ABOUT THIS TASK:
Please go over the material below and count each line with the string "mathrm", giving only the total.

STORED DATA:
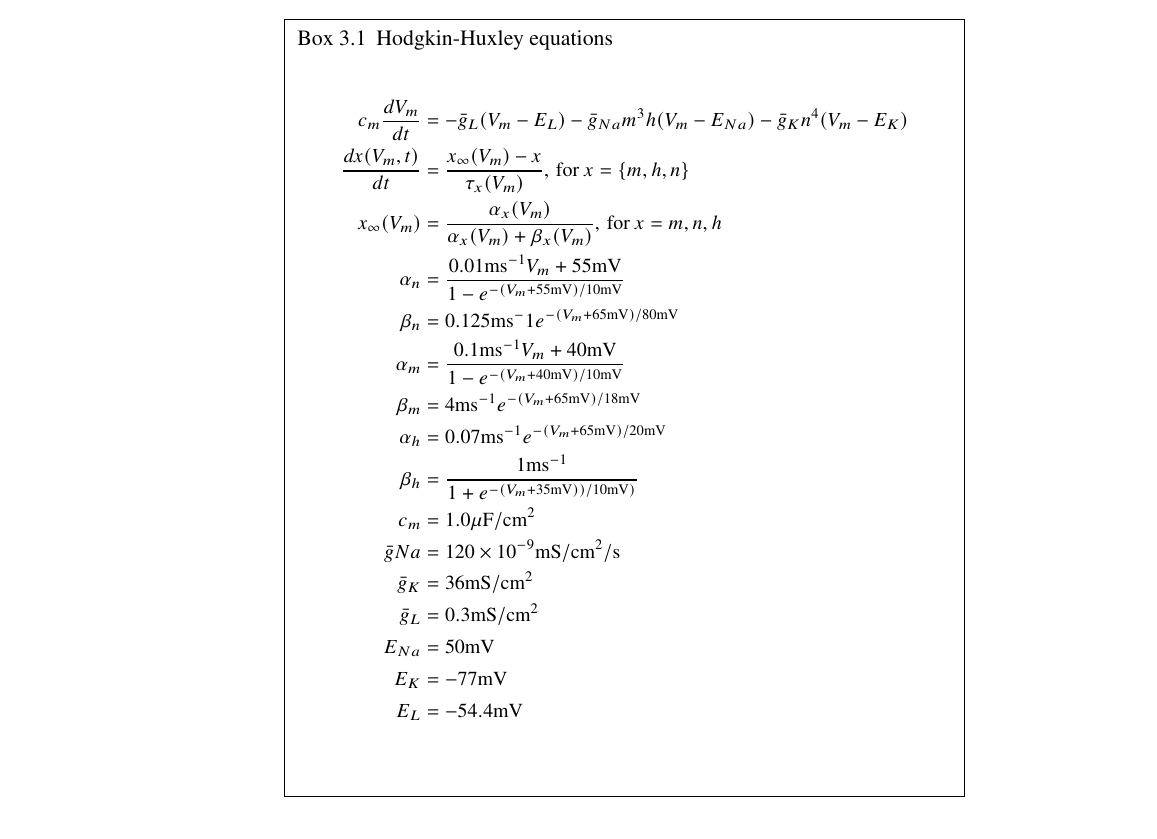
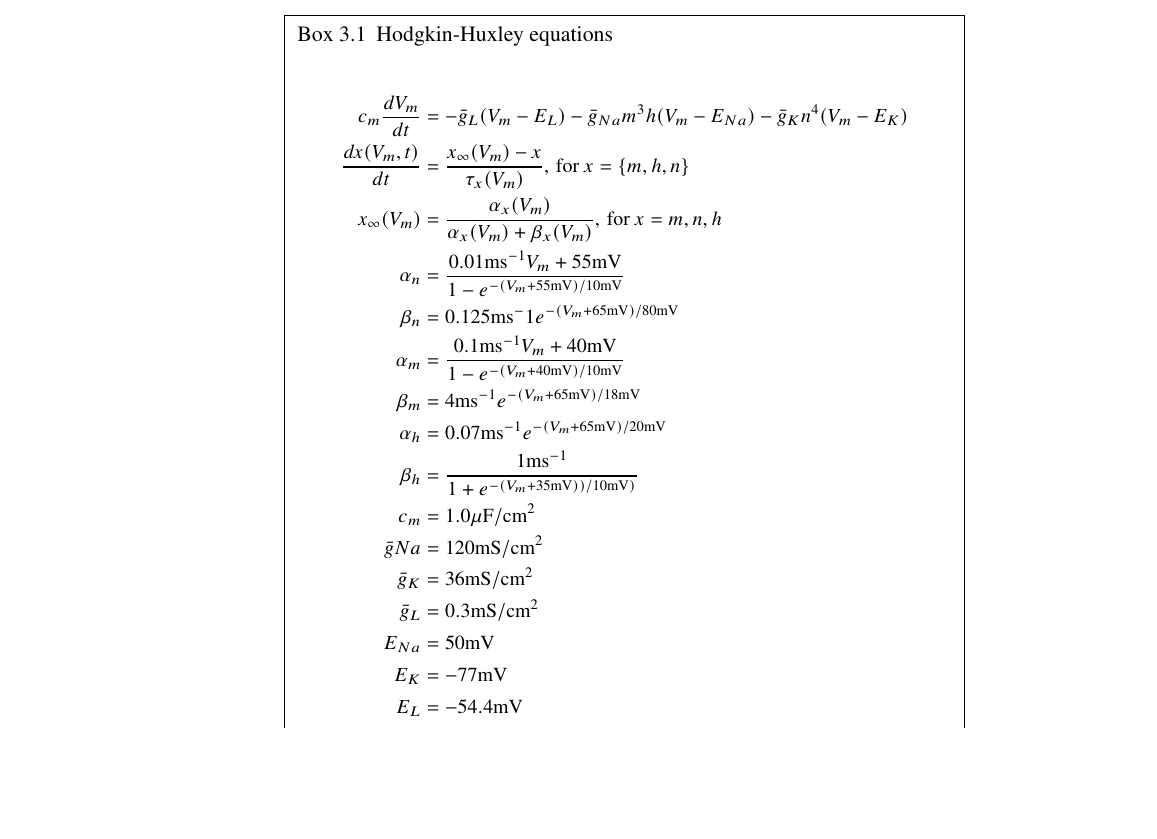
Before and after one commit to geih/ECSbook, a LaTeX thesis (Book.tex, which reads Ch-Neuron.tex): part of page 39 of 161, cut so that both start at the same text, the shorter picture padded with empty space. Compiled offline with pdfLaTeX; a LaTeX package or settings file that is missing is left out.

Commit message:
endringer i NEURON kap

```diff
--- a/Ch-Neuron.tex
+++ b/Ch-Neuron.tex
@@ -132,7 +132,7 @@ To give an example of an active neuron model, the full set of equations for the
     \alpha_h &=& 0.07 \mathrm{ms}^{-1} e^{-(V_m+65 \mathrm{mV})/20 \mathrm{mV}}  \\ %\hline
     \beta_h &=& \frac{1 \mathrm{ms}^{-1}}{1+e^{-(V_m+35 \mathrm{mV}))/10 \mathrm{mV})}}   \\ %\hline
     c_m &=& 1.0 \mathrm{\mu F/cm^2} \\ %\hline
-    \bar{g}{Na} &=& 120\times 10^{-9} \mathrm{mS/cm^2/s}\\ %\hline
+    \bar{g}{Na} &=& 120 \mathrm{mS/cm^2}\\ %\hline
     \bar{g}_{K} &=& 36 \mathrm{mS/cm^2} \\ %\hline
     \bar{g}_{L} &=& 0.3 \mathrm{mS/cm^2} \\ %\hline
     E_{Na} &=& 50 \mathrm{mV} \\ %\hline
```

EXERCISE OUTPUT:
8